NASA is considering a plan to get around limited budgets set in Washington by stretching out missions to bring back samples from Mars, a researcher said Wednesday.

It may be possible to break down the complicated and expensive mission into three parts, said Steve Squyres, a Cornell University astronomer who leads the Mars Exploration Rover Mission.

“It makes the program more affordable because it strings out the cost over time,” Squyres told reporters in a telephone briefing. “It brings down the cost per year of doing such a thing.”

The space agency got an extra $6 billion in the latest federal budget, but President Obama has said it is time to abandon the pricey Constellation program to return astronauts to the moon and focus instead on Mars and nearby asteroids, and to use private contracts to support missions.

Squyres, speaking from a conference in Texas on the search for extraterrestrial life, said the new approach does not affect his team’s work studying Mars using robots.

“All of us want to see humans on Mars collecting samples,” he said. But the details of which rockets are used to launch such missions do not matter, he said.

He described a “hellish” mission in which a robot, similar to the successful Spirit and Opportunity rovers, scoops up a sample from the Martian surface. The next mission would be a lander that would plop down beside it, Squyres said.

This vehicle could sling the sample into orbit around Mars, waiting for a third mission to retrieve it and bring it to Earth for study.

Some other scientists at the meeting in Texas say they have better evidence that such a mission might find evidence of life, if there ever was any, on Mars.

For instance, the vast fields of gypsum that cover much of the planet’s surface may carry evidence, said UCLA paleobiology professor J. William Schopf.

Schopf and colleagues said they found the remnants of plankton, diatoms and cyanobacteria in gypsum deposits made when the Mediterranean dried up 6 million years ago.

No one ever thought fossils could survive in gypsum, Schopf told the briefing.
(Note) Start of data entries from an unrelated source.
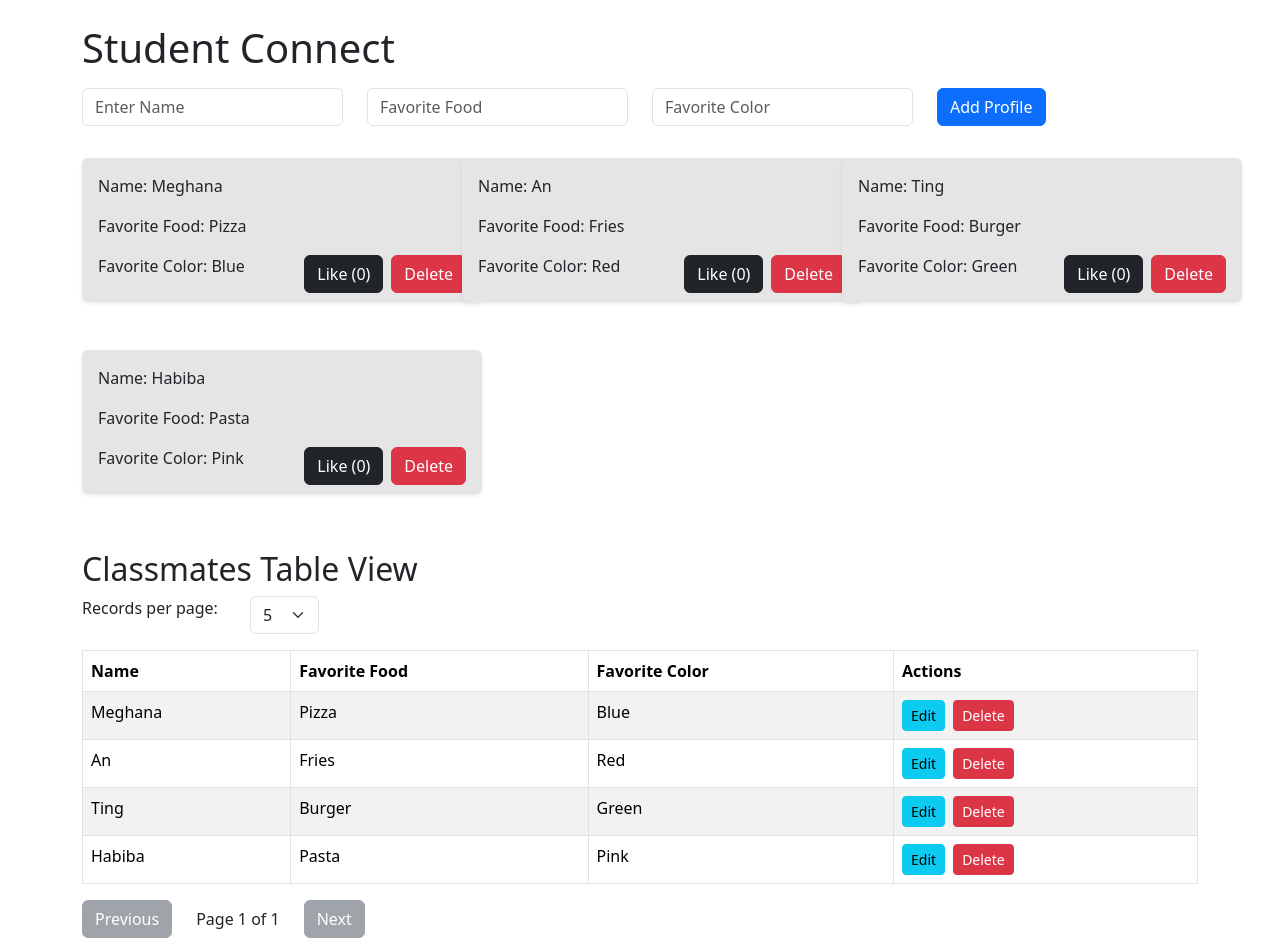
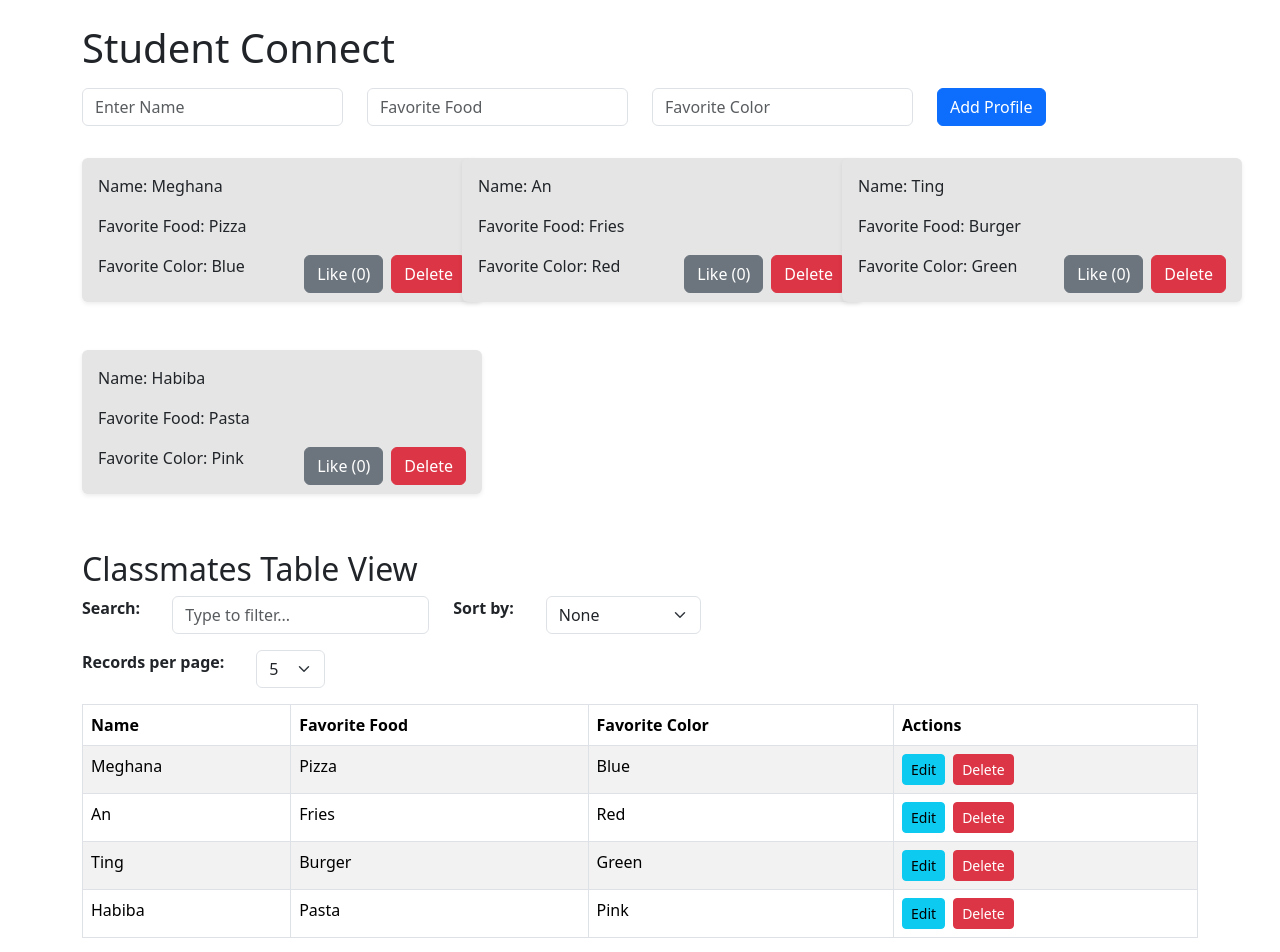
Before and after one commit to ishratmohima/my_classmates, a React (Create React App) app: page / in a window 1280 px wide. Shown: the top 952 px of the page. Built offline with nearby package versions, Linux system fonts and the light colour scheme.

Commit message:
Completed DOK Level 3/4

```diff
--- a/src/App.js
+++ b/src/App.js
@@ -22,17 +22,17 @@ function App() {
   // Holds the entire list of profiles
   const [people, setPeople] = useState(initialPeople);
 
-  // Stores the data from the "Add Profile" form
+  // Manages the form inputs for adding a new profile
   const [formData, setFormData] = useState({
     name: "",
     favoriteFood: "",
     favoriteColor: ""
   });
 
-  // Controls whether the Edit modal is visible
+  // Controls whether the Edit Profile modal is shown
   const [showEditModal, setShowEditModal] = useState(false);
 
-  // Holds the data for whichever profile we are editing
+  // Holds the data for whichever profile we're editing
   const [editFormData, setEditFormData] = useState({
     id: null,
     name: "",
@@ -40,9 +40,13 @@ function App() {
     favoriteColor: ""
   });
 
-  // Manages pagination: current page number and how many profiles per page
+  // Pagination: which page we're on and how many rows per page
   const [currentPage, setCurrentPage] = useState(1);
   const [pageSize, setPageSize] = useState(5);
+
+  // Sorting & Filtering: which field to sort by, and what text to filter on
+  const [sortOption, setSortOption] = useState("none");
+  const [searchText, setSearchText] = useState("");
 
   // Updates the add-form state whenever the user types in an input
   const handleChange = (e) => {
@@ -52,20 +56,20 @@ function App() {
     });
   };
 
-  // A quick check to ensure the text has only letters and spaces
+  // Simple check to ensure the text has only letters and spaces
   const isValidText = (text) => /^[A-Za-z\s]+$/.test(text);
 
   // Adds a new profile to the list after validating the inputs
   const handleAddProfile = (e) => {
     e.preventDefault();
 
-    // Make sure the user filled out all fields
+    // Make sure all fields are filled
     if (!formData.name || !formData.favoriteFood || !formData.favoriteColor) {
       alert("Please fill out all fields.");
       return;
     }
 
-    // Validate the text fields so they don't contain numbers or special characters
+    // Validate text fields so they don't contain numbers or special chars
     if (!isValidText(formData.name)) {
       alert("Name must contain only letters and spaces.");
       return;
@@ -82,19 +86,19 @@ function App() {
     // Create a new profile object
     const newProfile = { id: people.length + 1, ...formData };
 
-    // Add it to our existing array of people
+    // Update state to include the new profile
     setPeople([...people, newProfile]);
 
     // Reset the form fields
     setFormData({ name: "", favoriteFood: "", favoriteColor: "" });
   };
 
-  // Removes a profile from the array by filtering it out
+  // Removes a profile by filtering it out
   const handleDeleteProfile = (id) => {
     setPeople(people.filter((person) => person.id !== id));
   };
 
-  // Opens the Edit modal, pre-filling the editFormData with the selected person's details
+  // Opens the Edit modal, pre-filling with the selected person's details
   const handleEditClick = (person) => {
     setEditFormData(person);
     setShowEditModal(true);
@@ -112,7 +116,7 @@ function App() {
   const handleSaveEdit = (e) => {
     e.preventDefault();
 
-    // Check if all fields are filled
+    // Make sure the user filled out all fields in the Edit form
     if (
       !editFormData.name ||
       !editFormData.favoriteFood ||
@@ -151,7 +155,7 @@ function App() {
     setShowEditModal(false);
   };
 
-  // Allows the user to change how many records they see per page
+  // Allows the user to change how many records appear on each page
   const handlePageSizeChange = (e) => {
     setPageSize(Number(e.target.value));
     setCurrentPage(1);
@@ -162,19 +166,53 @@ function App() {
     setCurrentPage(newPage);
   };
 
-  // Calculate which profiles should be shown on the current page
+  // Handle sorting changes
+  const handleSortChange = (e) => {
+    setSortOption(e.target.value);
+    setCurrentPage(1); // Reset to page 1 when changing sort
+  };
+
+  // Handle filter text changes
+  const handleFilterChange = (e) => {
+    setSearchText(e.target.value);
+    setCurrentPage(1); // Reset to page 1 when filtering
+  };
+
+  // 1) Create a copy of the array to avoid mutating the original
+  let filteredPeople = [...people];
+
+  // 2) Filtering: only show rows matching the search text in name, food, or color
+  if (searchText.trim() !== "") {
+    filteredPeople = filteredPeople.filter((person) =>
+      person.name.toLowerCase().includes(searchText.toLowerCase()) ||
+      person.favoriteFood.toLowerCase().includes(searchText.toLowerCase()) ||
+      person.favoriteColor.toLowerCase().includes(searchText.toLowerCase())
+    );
+  }
+
+  // 3) Sorting: apply alphabetical sort based on the selected option
+  if (sortOption === "name") {
+    filteredPeople.sort((a, b) => a.name.localeCompare(b.name));
+  } else if (sortOption === "favoriteFood") {
+    filteredPeople.sort((a, b) => a.favoriteFood.localeCompare(b.favoriteFood));
+  } else if (sortOption === "favoriteColor") {
+    filteredPeople.sort((a, b) => a.favoriteColor.localeCompare(b.favoriteColor));
+  }
+  // If sortOption is "none", we leave the array as-is
+
+  // 4) Pagination: figure out which slice of the array to show
   const startIndex = (currentPage - 1) * pageSize;
   const endIndex = startIndex + pageSize;
-  const currentPeople = people.slice(startIndex, endIndex);
+  const currentPeople = filteredPeople.slice(startIndex, endIndex);
 
-  // Figure out how many total pages we have
-  const totalPages = Math.ceil(people.length / pageSize);
+  // Calculate total pages after filtering
+  const totalPages = Math.ceil(filteredPeople.length / pageSize);
 
   return (
     <Container>
       <h1 className="text-left mt-4">Student Connect</h1>
 
-      {/* Form to add a new profile */}
+      {/* Form for adding a new profile */}
       <Form className="my-3" onSubmit={handleAddProfile}>
         <Row>
           <Col>
@@ -212,7 +250,7 @@ function App() {
         </Row>
       </Form>
 
-      {/* Cards for each profile */}
+      {/* Display each profile as a card */}
       <Row className="justify-content-left">
         {people.map((person) => (
           <Col key={person.id} md={6} lg={4} className="mb-3">
@@ -223,10 +261,36 @@ function App() {
 
       <h2 className="mt-4">Classmates Table View</h2>
 
-      {/* Dropdown to select how many profiles are shown per page */}
+      {/* Filtering & Sorting Controls */}
       <Row className="mb-3">
         <Col xs="auto">
-          <Form.Label className="me-2">Records per page:</Form.Label>
+          <Form.Label className="me-2"><strong>Search:</strong></Form.Label>
+        </Col>
+        <Col xs="auto">
+          <Form.Control
+            type="text"
+            placeholder="Type to filter..."
+            value={searchText}
+            onChange={handleFilterChange}
+          />
+        </Col>
+        <Col xs="auto">
+          <Form.Label className="me-2"><strong>Sort by:</strong></Form.Label>
+        </Col>
+        <Col xs="auto">
+          <Form.Select value={sortOption} onChange={handleSortChange}>
+            <option value="none">None</option>
+            <option value="name">Name</option>
+            <option value="favoriteFood">Favorite Food</option>
+            <option value="favoriteColor">Favorite Color</option>
+          </Form.Select>
+        </Col>
+      </Row>
+
+      {/* Rows-per-page dropdown */}
+      <Row className="mb-3">
+        <Col xs="auto">
+          <Form.Label className="me-2"><strong>Records per page:</strong></Form.Label>
         </Col>
         <Col xs="auto">
           <Form.Select value={pageSize} onChange={handlePageSizeChange}>
@@ -237,7 +301,7 @@ function App() {
         </Col>
       </Row>
 
-      {/* Table of the current page’s profiles */}
+      {/* Table showing the current page's filtered & sorted profiles */}
       <Table striped bordered hover>
         <thead>
           <tr>
@@ -275,16 +339,16 @@ function App() {
           {currentPeople.length === 0 && (
             <tr>
               <td colSpan="4" className="text-center">
-                No profiles found on this page.
+                No profiles found.
               </td>
             </tr>
           )}
         </tbody>
       </Table>
 
-      {/* Pagination controls */}
+      {/* Pagination controls: Previous, Next, and current page info */}
       <Row className="mb-4">
-        <Col xs="auto">
+  <Col className="text-end">
     <Button
       variant="secondary"
       onClick={() => handlePageChange(currentPage - 1)}
@@ -292,13 +356,11 @@ function App() {
     >
       Previous
     </Button>
-        </Col>
-        <Col xs="auto" className="d-flex align-items-center">
-          <span>
+
+    <span className="mx-3">
       Page {currentPage} of {totalPages || 1}
     </span>
-        </Col>
-        <Col xs="auto">
+
     <Button
       variant="secondary"
       onClick={() => handlePageChange(currentPage + 1)}
@@ -309,7 +371,8 @@ function App() {
   </Col>
 </Row>
 
-      {/* Modal that appears when editing a profile */}
+
+      {/* Modal for editing a profile */}
       <Modal show={showEditModal} onHide={handleCancelEdit}>
         <Modal.Header closeButton>
           <Modal.Title>Edit Profile</Modal.Title>
--- a/src/components/PersonCard.js
+++ b/src/components/PersonCard.js
@@ -17,7 +17,7 @@ const PersonCard = ({ person, onDelete }) => {
           <Card.Text>Favorite Color: {person.favoriteColor}</Card.Text>
           <div classname="d-flex">
             {/* Adding the Like Button*/}
-          <Button onClick={() => setLikes(likes + 1)} variant="dark" className="me-2">
+          <Button onClick={() => setLikes(likes + 1)} variant="secondary" className="me-2">
             Like ({likes})
           </Button>
           {/* Adding the Delete Button */}
```
Lines whose indentation alone changed are shown as unchanged.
But if they lasted on Earth for millions of years, they could have lasted in the big fields of gypsum strewn on what looks like a dried-up ocean on Mars.

“We now know that this is a good place to look for evidence of fossil life on Mars,” Schopf said. “If we can find the organic matter, then we have real reason to believe that there once was life there.”